It may be me, but as yet I haven’t seen too much written about the SSIS pivot and unpivot components.
Whilst they are not the easiest to configure, when faced with the option of importing to SQL Server and using a UNION or the new PIVOT clauses, I actually prefer the SSIS component.
Rather than actually explain the component, I thought it might be useful to go through a real example, so here goes…
My client has a fairly large team dedicated to translating text into various European languages. My clients website uses many tables to hold these translations so that the right one can be chosen for the end user based on the domain they are visiting or the language they’ve chosen.
The Content Management System (CMS) system doesn’t have the complete functionality yet to allow updates to every single table and so we are left with the task of exporting the current translations we have into a spreadsheet and the content team fill in the blanks before we import it back in.
Here’s how I’ve set up an example package…
Firstly, we have the unpivoted/normalised table (VehicleTypeTranslation), the columns VehicleTypeTranslationId (primary key), VehicleTypeId, LanguageId and VehicleTypeName populated with English and partially populated with various other translations.
Next job is to pivot this into a report that can be easily read by our translators, so they can see whats missing from the table.
The source is an ordinary OLE DB source, but we are only selecting from 3 columns (VehicleTypeId, LanguageId and VehicleTypeName. The primary key is not useful in the report as firstly, it holds no meaning for the translators, and secondly being an Identity column it may be different in another environment (We will use the natural compound key of VehcileTypeId and LanguageId to reimport the translations later).
This is where it gets slightly interesting. The pivot component itself.
All the columns we have selected in the upstream component have a role in the pivot. The VehicleTypeId will have a PivotUsage of 1 – this is the anchor (the list down the left side of the report). LanguagesId will have a PivotUsage of 2 – this is the pivot key (all distinct values in this field map to the column headers in the pivoted table). Finally VehicleTypeName has a PivotUsage of 3 – this is the pivot value. Note, that a pivot usage of 0 means that a column does not partake in the pivot.
Having ascertained which column is used for what we can now begin to configure our component.
When you start off in the “Input And Output Properties” tab, you will find that if you highlight the input columns, the PivotUsage property needs configuring for each one. Set these according to the usage described above. Take note while you are doing this of the value of the LineageId property (used to map to output) for each input.
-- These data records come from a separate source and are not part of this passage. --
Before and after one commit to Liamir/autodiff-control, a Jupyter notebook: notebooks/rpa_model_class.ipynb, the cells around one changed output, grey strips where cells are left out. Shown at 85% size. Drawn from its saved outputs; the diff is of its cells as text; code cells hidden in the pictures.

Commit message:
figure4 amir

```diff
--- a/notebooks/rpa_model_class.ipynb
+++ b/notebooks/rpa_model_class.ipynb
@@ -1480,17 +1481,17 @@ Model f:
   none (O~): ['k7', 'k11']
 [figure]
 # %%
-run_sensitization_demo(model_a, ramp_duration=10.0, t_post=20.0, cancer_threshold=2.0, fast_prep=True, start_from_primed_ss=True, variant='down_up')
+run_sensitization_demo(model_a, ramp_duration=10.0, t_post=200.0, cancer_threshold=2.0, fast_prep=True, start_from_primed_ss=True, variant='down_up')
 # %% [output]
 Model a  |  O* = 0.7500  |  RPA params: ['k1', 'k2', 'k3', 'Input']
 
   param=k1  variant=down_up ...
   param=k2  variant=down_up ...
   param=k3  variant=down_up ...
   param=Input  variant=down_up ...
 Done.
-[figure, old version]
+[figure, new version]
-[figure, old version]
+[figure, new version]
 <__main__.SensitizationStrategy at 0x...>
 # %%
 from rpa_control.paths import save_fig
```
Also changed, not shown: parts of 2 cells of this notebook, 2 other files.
Next, you will need to add output columns. These will be the column headers of you output report and should therefore have a meaningful name. There is a caveat here though – unlike a SQL union statement where you can just report the pivot key you are interested in, with the SSIS component, you must at least (you can have more) have an output for each distinct value within the key column. i.e. In our example, we have 6 distinct LanguagesIds in our VehicleTypeTranslation table, so I will add an output column for each one, but I will also add one for Portugal which will be a brand new language as yet not present in the table. We also need a column to hold our pivot anchor, so I have created VehicleTypeId for this one too.
Once all the columns have been added, we need to map our input columns to the output columns. To do this you need to highlight your input column and check what the property value is for it’s LineageId. You will set the SourceColumn property of the output columns using this value.
In our example, the easiest one to start with is the Anchor(VehicleTypeId) column. This has a pivot usage 1 and will map directly to output column VehicleTypeId. Next we need to set the SourceColumn property for each of our language outputs. We will set these to the LineageId of the “pivot value” input column holding our translations (VehicleTypeName).
The final thing to do to is set the Pivot Key values for each output language. In other words what value is it looking for in our pivot key field in the normalised table in order to decide what column it belongs to in our denormalised report. This can be set according to what we know the LanguageIds to be. In this case English 1, Spanish 2, French 3, German 4, Italian 5, Dutch 6 & Portuguese 7.
Now to complete the dataflow we add an excel destination and output the data to Translation Report. This is what you end up with.
I’ll come on to the unpivot next time…